Ancient Fish Fossil Reveals How Elongate Animals Like Eels and Snakes May Have Evolved
Snake and eels have long bodies, their flexible vertebrae allowing them to move through their environment. This particular body plan has evolved many times independently in the more than 500 million years of vertebrate animals' history. Now, though, scientists have discovered a previously unknown mechanism for this body elongation in the evolution of early fishes by unearthing a fossil.
Before this finding, researchers believed that the extreme elongation of the body access occurred in one of two ways. It's possible that there was an elongation of the individual vertebrae of the vertebral column, which thus became longer, or there was a development of addition vertebrae and associated muscle segments.
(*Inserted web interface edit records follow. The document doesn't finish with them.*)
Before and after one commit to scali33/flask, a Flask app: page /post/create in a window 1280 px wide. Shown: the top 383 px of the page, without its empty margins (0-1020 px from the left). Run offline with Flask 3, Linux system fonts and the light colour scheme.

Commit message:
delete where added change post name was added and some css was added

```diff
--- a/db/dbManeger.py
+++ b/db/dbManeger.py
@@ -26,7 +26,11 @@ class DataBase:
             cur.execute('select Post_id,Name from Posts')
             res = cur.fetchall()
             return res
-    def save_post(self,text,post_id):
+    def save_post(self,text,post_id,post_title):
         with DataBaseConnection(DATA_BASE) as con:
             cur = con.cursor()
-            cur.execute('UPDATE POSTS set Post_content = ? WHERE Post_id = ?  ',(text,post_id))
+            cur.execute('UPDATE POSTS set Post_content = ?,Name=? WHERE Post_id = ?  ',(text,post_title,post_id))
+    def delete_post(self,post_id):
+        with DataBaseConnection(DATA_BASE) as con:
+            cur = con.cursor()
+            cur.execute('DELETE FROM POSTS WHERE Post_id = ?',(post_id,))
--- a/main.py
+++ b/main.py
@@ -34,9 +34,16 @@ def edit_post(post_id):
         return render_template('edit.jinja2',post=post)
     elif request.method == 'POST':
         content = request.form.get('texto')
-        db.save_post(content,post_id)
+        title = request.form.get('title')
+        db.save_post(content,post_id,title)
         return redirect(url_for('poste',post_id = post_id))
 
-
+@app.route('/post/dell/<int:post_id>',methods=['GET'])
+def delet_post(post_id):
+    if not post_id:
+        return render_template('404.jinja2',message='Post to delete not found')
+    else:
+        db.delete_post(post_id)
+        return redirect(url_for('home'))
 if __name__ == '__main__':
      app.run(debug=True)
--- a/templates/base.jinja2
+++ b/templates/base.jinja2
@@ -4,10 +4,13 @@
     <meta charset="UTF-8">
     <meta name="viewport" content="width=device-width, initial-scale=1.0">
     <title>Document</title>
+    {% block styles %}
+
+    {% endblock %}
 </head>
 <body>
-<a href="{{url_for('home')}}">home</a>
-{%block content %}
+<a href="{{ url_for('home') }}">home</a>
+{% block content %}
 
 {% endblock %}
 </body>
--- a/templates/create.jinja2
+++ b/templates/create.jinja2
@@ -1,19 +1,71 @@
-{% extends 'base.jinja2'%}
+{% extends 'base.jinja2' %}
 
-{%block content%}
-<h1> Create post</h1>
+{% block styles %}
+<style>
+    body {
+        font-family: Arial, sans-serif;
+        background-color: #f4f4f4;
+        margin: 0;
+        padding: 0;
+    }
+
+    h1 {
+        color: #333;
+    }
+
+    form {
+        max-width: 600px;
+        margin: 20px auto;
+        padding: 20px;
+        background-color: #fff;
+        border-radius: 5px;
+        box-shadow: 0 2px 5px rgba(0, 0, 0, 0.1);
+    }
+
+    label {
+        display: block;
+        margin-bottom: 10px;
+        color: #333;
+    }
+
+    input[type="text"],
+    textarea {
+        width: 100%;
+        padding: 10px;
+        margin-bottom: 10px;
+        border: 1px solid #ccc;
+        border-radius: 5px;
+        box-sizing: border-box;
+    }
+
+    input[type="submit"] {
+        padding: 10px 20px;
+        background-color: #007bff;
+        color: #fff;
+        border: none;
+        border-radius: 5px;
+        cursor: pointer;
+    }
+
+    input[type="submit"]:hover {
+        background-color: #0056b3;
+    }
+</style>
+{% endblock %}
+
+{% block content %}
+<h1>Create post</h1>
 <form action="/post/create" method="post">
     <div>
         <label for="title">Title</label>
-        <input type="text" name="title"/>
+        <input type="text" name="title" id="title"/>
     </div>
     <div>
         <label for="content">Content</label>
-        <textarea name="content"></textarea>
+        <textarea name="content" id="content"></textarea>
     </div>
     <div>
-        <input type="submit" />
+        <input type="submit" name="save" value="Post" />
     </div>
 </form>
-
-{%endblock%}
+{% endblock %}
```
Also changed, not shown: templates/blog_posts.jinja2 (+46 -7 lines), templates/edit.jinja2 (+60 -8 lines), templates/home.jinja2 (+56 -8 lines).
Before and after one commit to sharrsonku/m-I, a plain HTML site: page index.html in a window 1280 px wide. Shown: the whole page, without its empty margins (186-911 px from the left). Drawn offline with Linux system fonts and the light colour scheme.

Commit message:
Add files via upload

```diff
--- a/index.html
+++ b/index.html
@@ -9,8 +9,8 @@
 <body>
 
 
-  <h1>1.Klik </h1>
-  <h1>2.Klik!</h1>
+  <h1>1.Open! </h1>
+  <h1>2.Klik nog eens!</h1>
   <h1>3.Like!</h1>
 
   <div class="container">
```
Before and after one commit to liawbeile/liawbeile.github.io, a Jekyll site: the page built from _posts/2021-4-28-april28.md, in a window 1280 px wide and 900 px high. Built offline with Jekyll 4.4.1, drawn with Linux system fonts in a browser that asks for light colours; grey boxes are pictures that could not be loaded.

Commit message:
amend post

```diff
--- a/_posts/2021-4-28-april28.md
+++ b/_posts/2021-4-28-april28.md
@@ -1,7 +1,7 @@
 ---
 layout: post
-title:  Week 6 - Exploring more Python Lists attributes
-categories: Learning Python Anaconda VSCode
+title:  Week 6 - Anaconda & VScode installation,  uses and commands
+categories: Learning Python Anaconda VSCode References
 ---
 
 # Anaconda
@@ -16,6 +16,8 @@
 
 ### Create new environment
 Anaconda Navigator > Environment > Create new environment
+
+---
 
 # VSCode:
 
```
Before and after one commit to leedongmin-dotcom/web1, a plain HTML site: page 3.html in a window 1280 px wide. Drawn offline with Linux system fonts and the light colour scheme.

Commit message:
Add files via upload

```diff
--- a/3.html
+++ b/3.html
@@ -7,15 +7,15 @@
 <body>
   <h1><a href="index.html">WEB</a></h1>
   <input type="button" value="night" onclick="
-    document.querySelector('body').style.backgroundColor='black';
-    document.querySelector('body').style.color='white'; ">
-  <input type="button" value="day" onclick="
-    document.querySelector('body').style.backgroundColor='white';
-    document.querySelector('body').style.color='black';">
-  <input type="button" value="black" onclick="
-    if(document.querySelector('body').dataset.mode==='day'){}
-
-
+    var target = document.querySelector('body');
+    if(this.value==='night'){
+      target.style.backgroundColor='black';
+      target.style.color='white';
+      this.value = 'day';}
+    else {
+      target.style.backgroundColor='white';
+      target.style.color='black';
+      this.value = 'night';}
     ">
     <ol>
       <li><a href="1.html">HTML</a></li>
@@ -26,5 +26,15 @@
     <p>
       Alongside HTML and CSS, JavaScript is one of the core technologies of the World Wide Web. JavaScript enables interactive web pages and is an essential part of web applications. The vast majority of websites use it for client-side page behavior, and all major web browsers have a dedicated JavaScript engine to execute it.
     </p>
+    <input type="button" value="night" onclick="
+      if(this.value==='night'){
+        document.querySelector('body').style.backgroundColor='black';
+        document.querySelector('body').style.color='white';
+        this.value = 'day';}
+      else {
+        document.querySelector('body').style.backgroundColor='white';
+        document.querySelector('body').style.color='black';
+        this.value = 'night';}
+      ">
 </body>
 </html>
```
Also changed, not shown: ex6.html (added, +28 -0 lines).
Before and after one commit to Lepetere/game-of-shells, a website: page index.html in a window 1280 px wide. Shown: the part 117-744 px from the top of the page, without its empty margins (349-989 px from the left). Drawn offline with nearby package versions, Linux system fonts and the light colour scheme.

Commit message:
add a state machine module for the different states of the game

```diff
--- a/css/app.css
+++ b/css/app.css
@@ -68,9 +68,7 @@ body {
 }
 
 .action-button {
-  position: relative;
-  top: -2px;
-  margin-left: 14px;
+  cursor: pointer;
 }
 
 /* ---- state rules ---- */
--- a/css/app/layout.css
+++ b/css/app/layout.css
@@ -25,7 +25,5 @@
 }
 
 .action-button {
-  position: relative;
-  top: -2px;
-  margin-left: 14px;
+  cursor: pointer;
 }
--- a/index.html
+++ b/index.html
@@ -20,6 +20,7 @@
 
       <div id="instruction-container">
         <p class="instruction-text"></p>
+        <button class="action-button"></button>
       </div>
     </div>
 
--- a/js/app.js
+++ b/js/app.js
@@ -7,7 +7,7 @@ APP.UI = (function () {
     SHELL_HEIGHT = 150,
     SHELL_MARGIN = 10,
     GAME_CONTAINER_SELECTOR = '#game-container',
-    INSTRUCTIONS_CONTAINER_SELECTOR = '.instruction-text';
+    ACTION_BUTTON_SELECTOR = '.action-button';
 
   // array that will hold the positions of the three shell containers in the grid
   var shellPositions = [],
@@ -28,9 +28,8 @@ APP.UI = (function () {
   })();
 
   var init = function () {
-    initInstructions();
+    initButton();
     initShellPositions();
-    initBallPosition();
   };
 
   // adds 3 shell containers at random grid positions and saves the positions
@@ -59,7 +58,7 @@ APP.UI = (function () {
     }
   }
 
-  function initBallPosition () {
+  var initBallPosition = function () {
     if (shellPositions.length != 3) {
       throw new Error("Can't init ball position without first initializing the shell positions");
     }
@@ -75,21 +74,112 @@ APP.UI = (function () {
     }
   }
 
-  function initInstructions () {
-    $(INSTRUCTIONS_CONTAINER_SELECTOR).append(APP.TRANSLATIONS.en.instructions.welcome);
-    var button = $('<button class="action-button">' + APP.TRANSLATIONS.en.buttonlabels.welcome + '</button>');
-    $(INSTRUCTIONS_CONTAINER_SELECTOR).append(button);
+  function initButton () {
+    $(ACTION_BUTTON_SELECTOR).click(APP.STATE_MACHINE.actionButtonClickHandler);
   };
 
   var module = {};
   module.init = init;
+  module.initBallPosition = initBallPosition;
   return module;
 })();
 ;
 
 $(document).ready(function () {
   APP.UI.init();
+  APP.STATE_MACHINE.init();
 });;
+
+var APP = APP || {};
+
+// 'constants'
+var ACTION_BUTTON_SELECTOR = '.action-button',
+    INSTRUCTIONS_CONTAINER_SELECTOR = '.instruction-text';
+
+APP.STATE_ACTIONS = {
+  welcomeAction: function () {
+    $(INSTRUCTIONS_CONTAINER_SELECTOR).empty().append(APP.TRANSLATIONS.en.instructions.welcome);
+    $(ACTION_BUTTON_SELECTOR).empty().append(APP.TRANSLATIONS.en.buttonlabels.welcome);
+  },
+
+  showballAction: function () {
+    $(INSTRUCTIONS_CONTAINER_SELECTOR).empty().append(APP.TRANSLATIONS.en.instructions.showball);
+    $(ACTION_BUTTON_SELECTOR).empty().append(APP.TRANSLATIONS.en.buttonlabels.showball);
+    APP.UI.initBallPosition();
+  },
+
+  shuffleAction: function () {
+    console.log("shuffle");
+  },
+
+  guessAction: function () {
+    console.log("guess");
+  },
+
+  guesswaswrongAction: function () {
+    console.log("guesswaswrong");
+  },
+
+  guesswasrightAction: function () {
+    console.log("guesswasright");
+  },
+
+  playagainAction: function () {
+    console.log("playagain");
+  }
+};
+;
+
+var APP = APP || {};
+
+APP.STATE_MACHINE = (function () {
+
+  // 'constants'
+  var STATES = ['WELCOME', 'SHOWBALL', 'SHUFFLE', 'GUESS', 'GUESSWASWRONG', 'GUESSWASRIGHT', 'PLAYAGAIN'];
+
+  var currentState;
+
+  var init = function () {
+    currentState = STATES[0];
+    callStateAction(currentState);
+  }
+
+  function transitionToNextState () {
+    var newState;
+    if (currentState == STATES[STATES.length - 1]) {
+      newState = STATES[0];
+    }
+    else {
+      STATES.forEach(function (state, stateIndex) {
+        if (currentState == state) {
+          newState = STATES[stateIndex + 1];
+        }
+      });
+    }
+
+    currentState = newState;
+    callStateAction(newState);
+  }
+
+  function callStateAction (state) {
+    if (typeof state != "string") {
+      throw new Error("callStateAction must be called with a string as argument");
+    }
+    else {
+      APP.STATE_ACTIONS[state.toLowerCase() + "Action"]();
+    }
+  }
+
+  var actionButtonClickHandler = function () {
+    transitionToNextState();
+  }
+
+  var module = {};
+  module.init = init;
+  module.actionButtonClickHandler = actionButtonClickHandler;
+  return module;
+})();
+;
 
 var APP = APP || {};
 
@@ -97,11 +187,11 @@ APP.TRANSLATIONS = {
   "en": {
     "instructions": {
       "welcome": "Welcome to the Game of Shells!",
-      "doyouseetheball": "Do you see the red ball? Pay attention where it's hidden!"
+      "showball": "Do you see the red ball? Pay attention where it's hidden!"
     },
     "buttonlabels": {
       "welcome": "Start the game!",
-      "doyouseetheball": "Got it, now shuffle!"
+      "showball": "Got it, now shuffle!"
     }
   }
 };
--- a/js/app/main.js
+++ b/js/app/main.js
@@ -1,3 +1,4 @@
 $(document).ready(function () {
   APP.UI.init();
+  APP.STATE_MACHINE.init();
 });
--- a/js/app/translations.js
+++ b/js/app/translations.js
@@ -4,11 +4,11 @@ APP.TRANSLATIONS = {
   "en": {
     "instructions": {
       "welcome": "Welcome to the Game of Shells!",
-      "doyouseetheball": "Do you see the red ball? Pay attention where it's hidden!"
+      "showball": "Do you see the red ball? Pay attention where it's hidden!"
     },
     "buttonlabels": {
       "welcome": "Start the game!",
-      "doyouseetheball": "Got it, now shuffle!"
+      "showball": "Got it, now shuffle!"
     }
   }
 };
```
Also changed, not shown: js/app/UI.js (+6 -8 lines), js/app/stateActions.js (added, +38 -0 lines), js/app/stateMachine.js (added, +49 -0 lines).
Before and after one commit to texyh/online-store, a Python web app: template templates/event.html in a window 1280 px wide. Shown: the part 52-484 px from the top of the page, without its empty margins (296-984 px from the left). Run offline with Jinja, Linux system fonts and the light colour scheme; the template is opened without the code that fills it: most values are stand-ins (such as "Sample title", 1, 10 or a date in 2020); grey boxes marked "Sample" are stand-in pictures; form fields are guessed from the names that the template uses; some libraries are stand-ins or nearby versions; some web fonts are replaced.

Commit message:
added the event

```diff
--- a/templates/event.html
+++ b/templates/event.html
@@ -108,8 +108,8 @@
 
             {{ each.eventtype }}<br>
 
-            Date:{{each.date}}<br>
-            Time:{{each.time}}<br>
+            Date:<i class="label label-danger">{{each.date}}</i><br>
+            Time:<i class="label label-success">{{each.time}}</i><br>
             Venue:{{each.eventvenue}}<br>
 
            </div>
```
This latest finding, though, reveals a third mechanism.
The new fossil is of a creature known as Saurichthys curionii. Unlike other known fish with elongate bodies, the vertebral column of this fish does not have one vertebral arch per myomeric segement, but two. This resulted in an elongation of the body and gave it an overall elongate appearance.
"This evolutionary pattern for body elongation is new," said Erin Maxwell, one of the researchers, in a news release. "Previously, we only knew about an increase in the number of vertebrae and muscle segments or the elongation of the individual vertebrae."
The fossil itself revealed surprising details. Not only were the skeletal parts of the fish preserved, but its tendons and tendon attachments surrounding the muscles also survived. This not only allowed the researchers to draw conclusions about the evolution of the fish, but also allowed them to learn exactly how this creature might have moved through the water.
In fact, the fish was nowhere near as flexible as today's eels. Unlike modern oceanic fishes such as tuna, it was also probably unable to swim for long distances at high speed. It was probably comparable to the garfish or needlefish that exist today.
The findings reveal a little bit more about this ancient species and also tell scientists a little bit more about this body plan in general. This could help them understand this evolutionary process a bit better.
The findings are published in the journal Nature Communications